↓↓↓
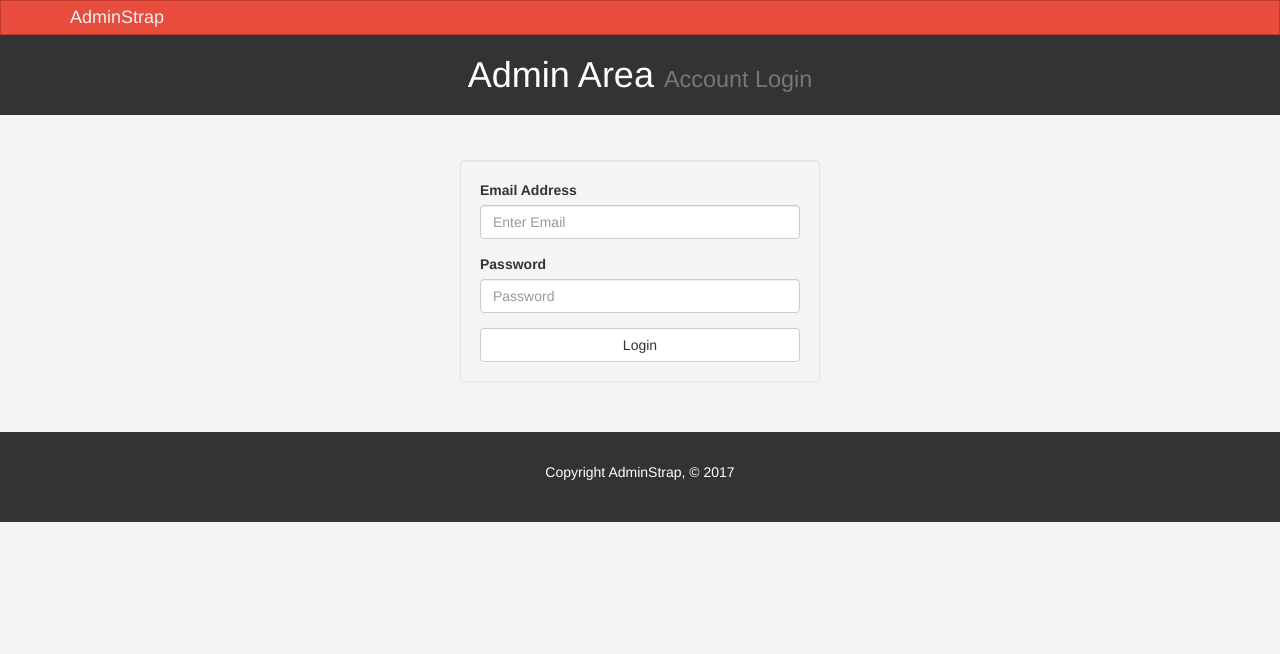
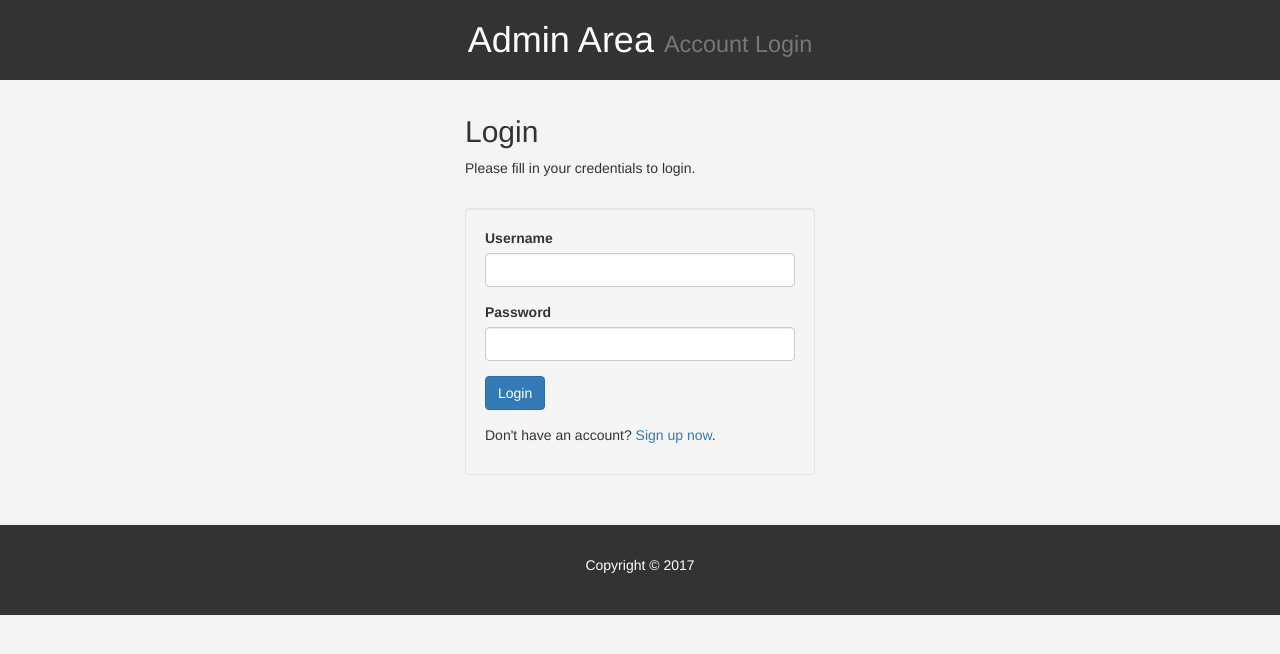
Before and after one commit to roy-souvik/mobile-quiz-app, a PHP site: page /ADMIN/login.php in a window 1280 px wide. Shown: the top 654 px of the page. Run offline with PHP 8.4, Linux system fonts and the light colour scheme; some libraries are stand-ins or nearby versions.

Commit message:
Make admin pages

```diff
--- /dev/null
+++ b/ADMIN/config.php
@@ -0,0 +1,3 @@
+<?php
+
+require_once('php_action/db_connect.php');
--- a/ADMIN/index.php
+++ b/ADMIN/index.php
@@ -27,7 +27,7 @@
 
           <div class="col-md-12">
             <!-- Website Overview -->
-              <?php include_once('views/layout/partials/_dashboard-overview.php'); ?>
+              <?php // include_once('views/layout/partials/_dashboard-overview.php'); ?>
 
               <!-- All Users -->
               <?php include_once('user/views/all.php'); ?>
--- a/ADMIN/login.php
+++ b/ADMIN/login.php
@@ -1,33 +1,81 @@
+<?php
+// Include config file
+// require_once 'config.php';
+
+// Define variables and initialize with empty values
+$username = $password = "";
+$username_err = $password_err = "";
+
+// Processing form data when form is submitted
+if($_SERVER["REQUEST_METHOD"] == "POST"){
+
+    // Check if username is empty
+    $username = trim($_POST["username"]);
+    if (empty($username)) {
+        $username_err = 'Please enter username.';
+    }
+
+    // Check if password is empty
+    $password = trim($_POST['password']);
+    if (empty($password)) {
+        $password_err = 'Please enter your password.';
+    }
+
+    // Validate credentials
+    if (empty($username_err) && empty($password_err)) {
+        // Prepare a select statement
+        $sql = "SELECT username, password FROM users WHERE username = ?";
+
+        if ($stmt = mysqli_prepare($link, $sql)) {
+            // Bind variables to the prepared statement as parameters
+            mysqli_stmt_bind_param($stmt, "s", $param_username);
+
+            // Set parameters
+            $param_username = $username;
+
+            // Attempt to execute the prepared statement
+            if (mysqli_stmt_execute($stmt)) {
+                // Store result
+                mysqli_stmt_store_result($stmt);
+
+                // Check if username exists, if yes then verify password
+                if (mysqli_stmt_num_rows($stmt) == 1) {
+                    // Bind result variables
+                    mysqli_stmt_bind_result($stmt, $username, $hashed_password);
+                    if (mysqli_stmt_fetch($stmt)) {
+                        if (password_verify($password, $hashed_password)) {
+                            /* Password is correct, so start a new session and
+                            save the username to the session */
+                            session_start();
+                            $_SESSION['username'] = $username;
+                            header("location: welcome.php");
+                        } else{
+                            // Display an error message if password is not valid
+                            $password_err = 'The password you entered was not valid.';
+                        }
+                    }
+                } else {
+                    // Display an error message if username doesn't exist
+                    $username_err = 'No account found with that username.';
+                }
+            } else {
+                echo "Oops! Something went wrong. Please try again later.";
+            }
+        }
+
+        // Close statement
+        mysqli_stmt_close($stmt);
+    }
+
+    // Close connection
+    mysqli_close($link);
+}
+?>
+
 <!DOCTYPE html>
 <html lang="en">
-  <head>
-    <meta charset="utf-8">
-    <meta http-equiv="X-UA-Compatible" content="IE=edge">
-    <meta name="viewport" content="width=device-width, initial-scale=1">
-    <title>Admin Area | Account Login</title>
-    <!-- Bootstrap core CSS -->
-    <link href="css/bootstrap.min.css" rel="stylesheet">
-    <link href="css/style.css" rel="stylesheet">
-    <script src="http://cdn.ckeditor.com/4.6.1/standard/ckeditor.js"></script>
-  </head>
+  <?php include_once('views/layout/partials/_head.php'); ?>
   <body>
-
-    <nav class="navbar navbar-default">
-      <div class="container">
-        <div class="navbar-header">
-          <button type="button" class="navbar-toggle collapsed" data-toggle="collapse" data-target="#navbar" aria-expanded="false" aria-controls="navbar">
-            <span class="sr-only">Toggle navigation</span>
-            <span class="icon-bar"></span>
-            <span class="icon-bar"></span>
-            <span class="icon-bar"></span>
-          </button>
-          <a class="navbar-brand" href="#">AdminStrap</a>
-        </div>
-        <div id="navbar" class="collapse navbar-collapse">
-
-        </div><!--/.nav-collapse -->
-      </div>
-    </nav>
 
     <header id="header">
       <div class="container">
@@ -42,35 +90,42 @@
     <section id="main">
       <div class="container">
         <div class="row">
-          <div class="col-md-4 col-md-offset-4">
-            <form id="login" action="index.html" class="well">
-                  <div class="form-group">
-                    <label>Email Address</label>
-                    <input type="text" class="form-control" placeholder="Enter Email">
-                  </div>
-                  <div class="form-group">
-                    <label>Password</label>
-                    <input type="password" class="form-control" placeholder="Password">
-                  </div>
-                  <button type="submit" class="btn btn-default btn-block">Login</button>
-              </form>
+          <div class="col-md-12">
+
+            <div class="col-md-4 col-md-offset-4">
+                <h2>Login</h2>
+                <p>Please fill in your credentials to login.</p>
+
+                <form id="login" class="well"
+                      action="<?php echo htmlspecialchars($_SERVER["PHP_SELF"]); ?>" method="post">
+
+                    <div class="form-group <?php echo (!empty($username_err)) ? 'has-error' : ''; ?>">
+                        <label>Username</label>
+                        <input type="text" name="username"class="form-control" value="<?php echo $username; ?>">
+                        <span class="help-block"><?php echo $username_err; ?></span>
+                    </div>
+                    <div class="form-group <?php echo (!empty($password_err)) ? 'has-error' : ''; ?>">
+                        <label>Password</label>
+                        <input type="password" name="password" class="form-control">
+                        <span class="help-block"><?php echo $password_err; ?></span>
+                    </div>
+                    <div class="form-group">
+                        <input type="submit" class="btn btn-primary" value="Login">
+                    </div>
+                    <p>Don't have an account? <a href="register.php">Sign up now</a>.</p>
+                </form>
+
+            </div>
+
           </div>
         </div>
       </div>
     </section>
 
-    <footer id="footer">
-      <p>Copyright AdminStrap, &copy; 2017</p>
-    </footer>
+    <?php
+        include_once('views/layout/partials/_footer.php');
+        include_once('views/layout/partials/_scripts.php');
+    ?>
 
-  <script>
-     CKEDITOR.replace( 'editor1' );
- </script>
-
-    <!-- Bootstrap core JavaScript
-    ================================================== -->
-    <!-- Placed at the end of the document so the pages load faster -->
-    <script src="https://ajax.googleapis.com/ajax/libs/jquery/1.12.4/jquery.min.js"></script>
-    <script src="js/bootstrap.min.js"></script>
   </body>
 </html>
--- a/ADMIN/views/layout/partials/_footer.php
+++ b/ADMIN/views/layout/partials/_footer.php
@@ -1,3 +1,3 @@
 <footer id="footer">
-  <p>Copyright AdminStrap, &copy; 2017</p>
+  <p>Copyright &copy; 2017</p>
 </footer>
```
Also changed, not shown: ADMIN/logout.php (added, +9 -0 lines), ADMIN/register.php (added, +150 -0 lines).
↑↑↑
**Work order**
Would you please show every line of the material above that includes the string "collapse"?

**Your response**
-          <button type="button" class="navbar-toggle collapsed" data-toggle="collapse" data-target="#navbar" aria-expanded="false" aria-controls="navbar">
-        <div id="navbar" class="collapse navbar-collapse">
-        </div><!--/.nav-collapse -->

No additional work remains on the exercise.